WORK REQUEST
The answer is all of the entries below, repeated exactly and free of pictures.

INFORMATION SHOWN START

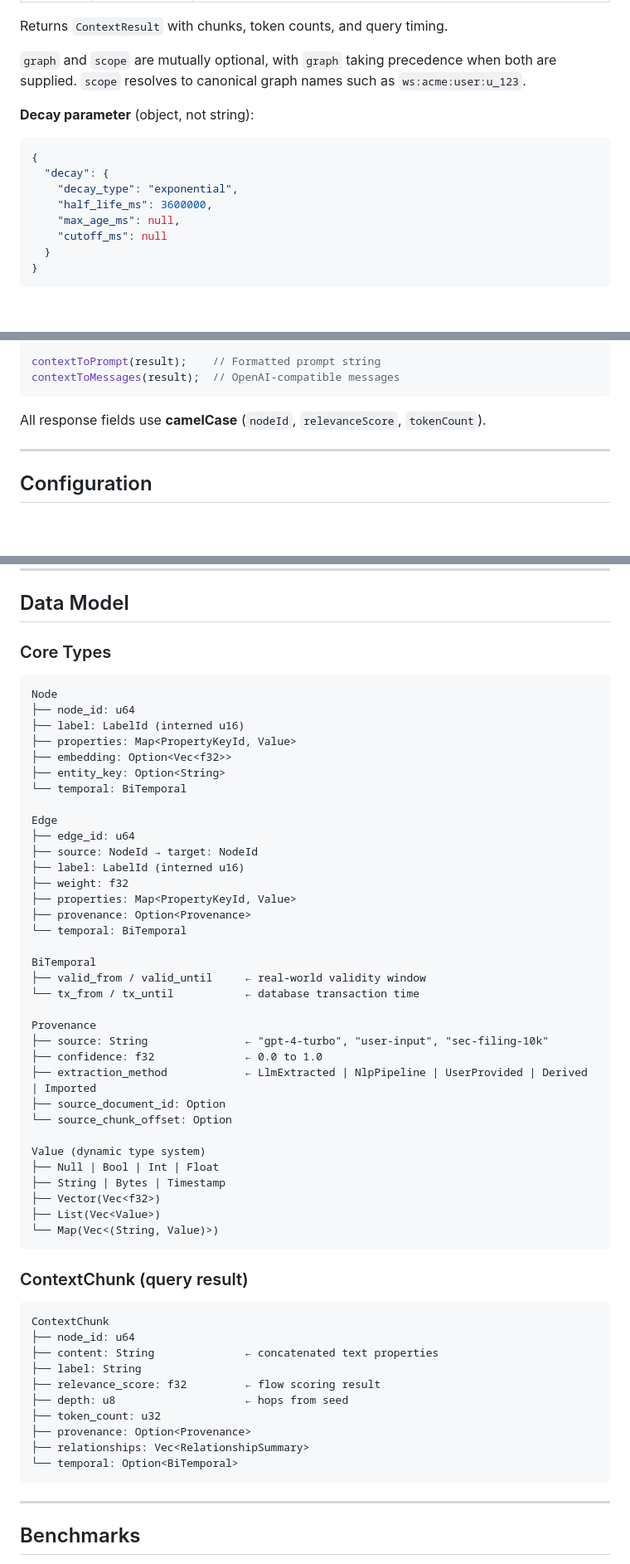
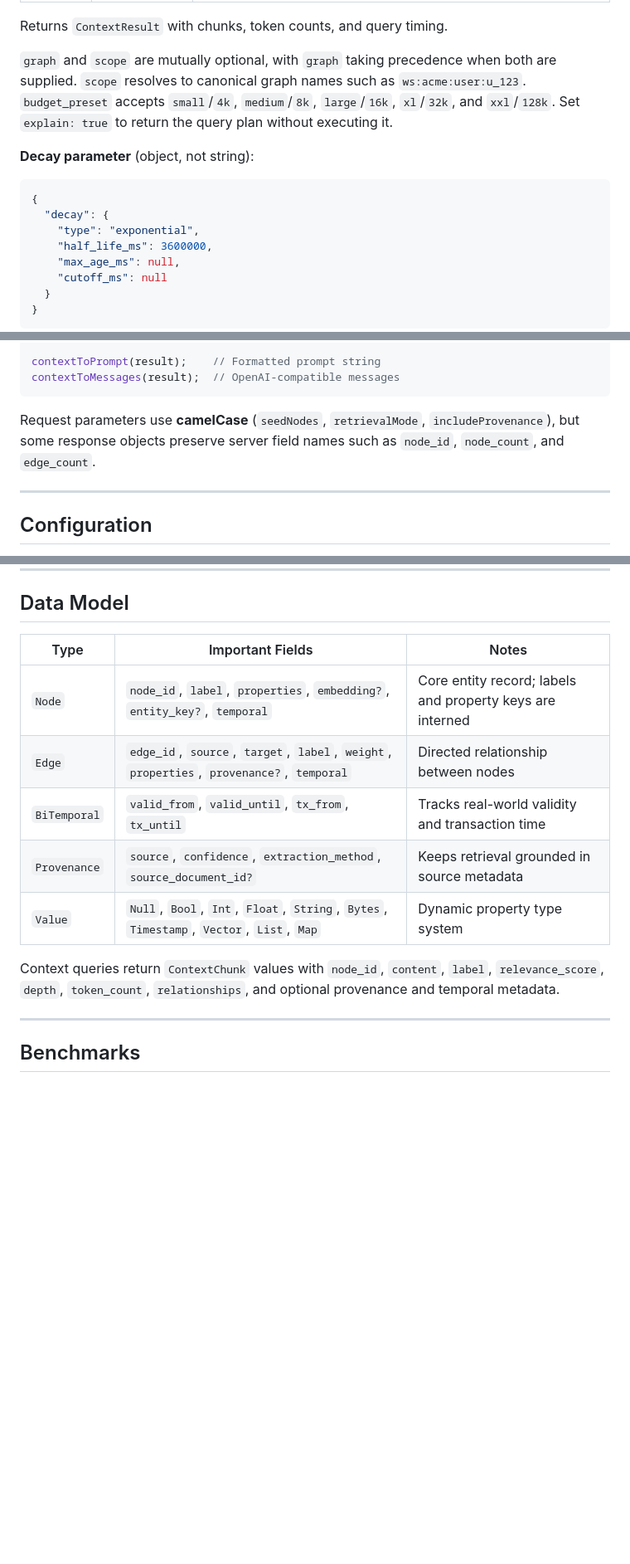
Before and after one commit to SiluPanda/weav, a Markdown page: README.md, 3 parts joined by grey strips. Shown at 83% size. Rendered like a GitHub page; blank space fills up the shorter version.

````diff
--- a/README.md
+++ b/README.md
@@ -486,12 +495,14 @@ Returns `ContextResult` with chunks, token counts, and query timing.
 
 `graph` and `scope` are mutually optional, with `graph` taking precedence when both are supplied.
 `scope` resolves to canonical graph names such as `ws:acme:user:u_123`.
+`budget_preset` accepts `small`/`4k`, `medium`/`8k`, `large`/`16k`, `xl`/`32k`, and `xxl`/`128k`.
+Set `explain: true` to return the query plan without executing it.
 
 **Decay parameter** (object, not string):
 ```json
 {
   "decay": {
-    "decay_type": "exponential",
+    "type": "exponential",
     "half_life_ms": 3600000,
     "max_age_ms": null,
     "cutoff_ms": null
@@ -630,7 +661,7 @@ contextToPrompt(result);    // Formatted prompt string
 contextToMessages(result);  // OpenAI-compatible messages
 ```
 
-All response fields use **camelCase** (`nodeId`, `relevanceScore`, `tokenCount`).
+Request parameters use **camelCase** (`seedNodes`, `retrievalMode`, `includeProvenance`), but some response objects preserve server field names such as `node_id`, `node_count`, and `edge_count`.
 
 ---
 
@@ -714,59 +745,15 @@ require_auth = false           # Set true to reject unauthenticated connections
 
 ## Data Model
 
-### Core Types
+| Type | Important Fields | Notes |
+|---|---|---|
+| `Node` | `node_id`, `label`, `properties`, `embedding?`, `entity_key?`, `temporal` | Core entity record; labels and property keys are interned |
+| `Edge` | `edge_id`, `source`, `target`, `label`, `weight`, `properties`, `provenance?`, `temporal` | Directed relationship between nodes |
+| `BiTemporal` | `valid_from`, `valid_until`, `tx_from`, `tx_until` | Tracks real-world validity and transaction time |
+| `Provenance` | `source`, `confidence`, `extraction_method`, `source_document_id?` | Keeps retrieval grounded in source metadata |
+| `Value` | `Null`, `Bool`, `Int`, `Float`, `String`, `Bytes`, `Timestamp`, `Vector`, `List`, `Map` | Dynamic property type system |
 
-```
-Node
-├── node_id: u64
-├── label: LabelId (interned u16)
-├── properties: Map<PropertyKeyId, Value>
-├── embedding: Option<Vec<f32>>
-├── entity_key: Option<String>
-└── temporal: BiTemporal
-
-Edge
-├── edge_id: u64
-├── source: NodeId → target: NodeId
-├── label: LabelId (interned u16)
-├── weight: f32
-├── properties: Map<PropertyKeyId, Value>
-├── provenance: Option<Provenance>
-└── temporal: BiTemporal
-
-BiTemporal
-├── valid_from / valid_until     ← real-world validity window
-└── tx_from / tx_until           ← database transaction time
-
-Provenance
-├── source: String               ← "gpt-4-turbo", "user-input", "sec-filing-10k"
-├── confidence: f32              ← 0.0 to 1.0
-├── extraction_method            ← LlmExtracted | NlpPipeline | UserProvided | Derived | Imported
-├── source_document_id: Option
-└── source_chunk_offset: Option
-
-Value (dynamic type system)
-├── Null | Bool | Int | Float
-├── String | Bytes | Timestamp
-├── Vector(Vec<f32>)
-├── List(Vec<Value>)
-└── Map(Vec<(String, Value)>)
-```
-
-### ContextChunk (query result)
-
-```
-ContextChunk
-├── node_id: u64
-├── content: String              ← concatenated text properties
-├── label: String
-├── relevance_score: f32         ← flow scoring result
-├── depth: u8                    ← hops from seed
-├── token_count: u32
-├── provenance: Option<Provenance>
-├── relationships: Vec<RelationshipSummary>
-└── temporal: Option<BiTemporal>
-```
+Context queries return `ContextChunk` values with `node_id`, `content`, `label`, `relevance_score`, `depth`, `token_count`, `relationships`, and optional provenance and temporal metadata.
 
 ---
 
````
Also changed, not shown: other parts of README.md (+146 -179 lines).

INFORMATION SHOWN END

WRITTEN REPLY
Before and after one commit to SiluPanda/weav, a Markdown page: README.md, 3 parts joined by grey strips. Shown at 83% size. Rendered like a GitHub page; blank space fills up the shorter version.

````diff
--- a/README.md
+++ b/README.md
@@ -486,12 +495,14 @@ Returns `ContextResult` with chunks, token counts, and query timing.
 
 `graph` and `scope` are mutually optional, with `graph` taking precedence when both are supplied.
 `scope` resolves to canonical graph names such as `ws:acme:user:u_123`.
+`budget_preset` accepts `small`/`4k`, `medium`/`8k`, `large`/`16k`, `xl`/`32k`, and `xxl`/`128k`.
+Set `explain: true` to return the query plan without executing it.
 
 **Decay parameter** (object, not string):
 ```json
 {
   "decay": {
-    "decay_type": "exponential",
+    "type": "exponential",
     "half_life_ms": 3600000,
     "max_age_ms": null,
     "cutoff_ms": null
@@ -630,7 +661,7 @@ contextToPrompt(result);    // Formatted prompt string
 contextToMessages(result);  // OpenAI-compatible messages
 ```
 
-All response fields use **camelCase** (`nodeId`, `relevanceScore`, `tokenCount`).
+Request parameters use **camelCase** (`seedNodes`, `retrievalMode`, `includeProvenance`), but some response objects preserve server field names such as `node_id`, `node_count`, and `edge_count`.
 
 ---
 
@@ -714,59 +745,15 @@ require_auth = false           # Set true to reject unauthenticated connections
 
 ## Data Model
 
-### Core Types
+| Type | Important Fields | Notes |
+|---|---|---|
+| `Node` | `node_id`, `label`, `properties`, `embedding?`, `entity_key?`, `temporal` | Core entity record; labels and property keys are interned |
+| `Edge` | `edge_id`, `source`, `target`, `label`, `weight`, `properties`, `provenance?`, `temporal` | Directed relationship between nodes |
+| `BiTemporal` | `valid_from`, `valid_until`, `tx_from`, `tx_until` | Tracks real-world validity and transaction time |
+| `Provenance` | `source`, `confidence`, `extraction_method`, `source_document_id?` | Keeps retrieval grounded in source metadata |
+| `Value` | `Null`, `Bool`, `Int`, `Float`, `String`, `Bytes`, `Timestamp`, `Vector`, `List`, `Map` | Dynamic property type system |
 
-```
-Node
-├── node_id: u64
-├── label: LabelId (interned u16)
-├── properties: Map<PropertyKeyId, Value>
-├── embedding: Option<Vec<f32>>
-├── entity_key: Option<String>
-└── temporal: BiTemporal
-
-Edge
-├── edge_id: u64
-├── source: NodeId → target: NodeId
-├── label: LabelId (interned u16)
-├── weight: f32
-├── properties: Map<PropertyKeyId, Value>
-├── provenance: Option<Provenance>
-└── temporal: BiTemporal
-
-BiTemporal
-├── valid_from / valid_until     ← real-world validity window
-└── tx_from / tx_until           ← database transaction time
-
-Provenance
-├── source: String               ← "gpt-4-turbo", "user-input", "sec-filing-10k"
-├── confidence: f32              ← 0.0 to 1.0
-├── extraction_method            ← LlmExtracted | NlpPipeline | UserProvided | Derived | Imported
-├── source_document_id: Option
-└── source_chunk_offset: Option
-
-Value (dynamic type system)
-├── Null | Bool | Int | Float
-├── String | Bytes | Timestamp
-├── Vector(Vec<f32>)
-├── List(Vec<Value>)
-└── Map(Vec<(String, Value)>)
-```
-
-### ContextChunk (query result)
-
-```
-ContextChunk
-├── node_id: u64
-├── content: String              ← concatenated text properties
-├── label: String
-├── relevance_score: f32         ← flow scoring result
-├── depth: u8                    ← hops from seed
-├── token_count: u32
-├── provenance: Option<Provenance>
-├── relationships: Vec<RelationshipSummary>
-└── temporal: Option<BiTemporal>
-```
+Context queries return `ContextChunk` values with `node_id`, `content`, `label`, `relevance_score`, `depth`, `token_count`, `relationships`, and optional provenance and temporal metadata.
 
 ---
 
````
Also changed, not shown: other parts of README.md (+146 -179 lines).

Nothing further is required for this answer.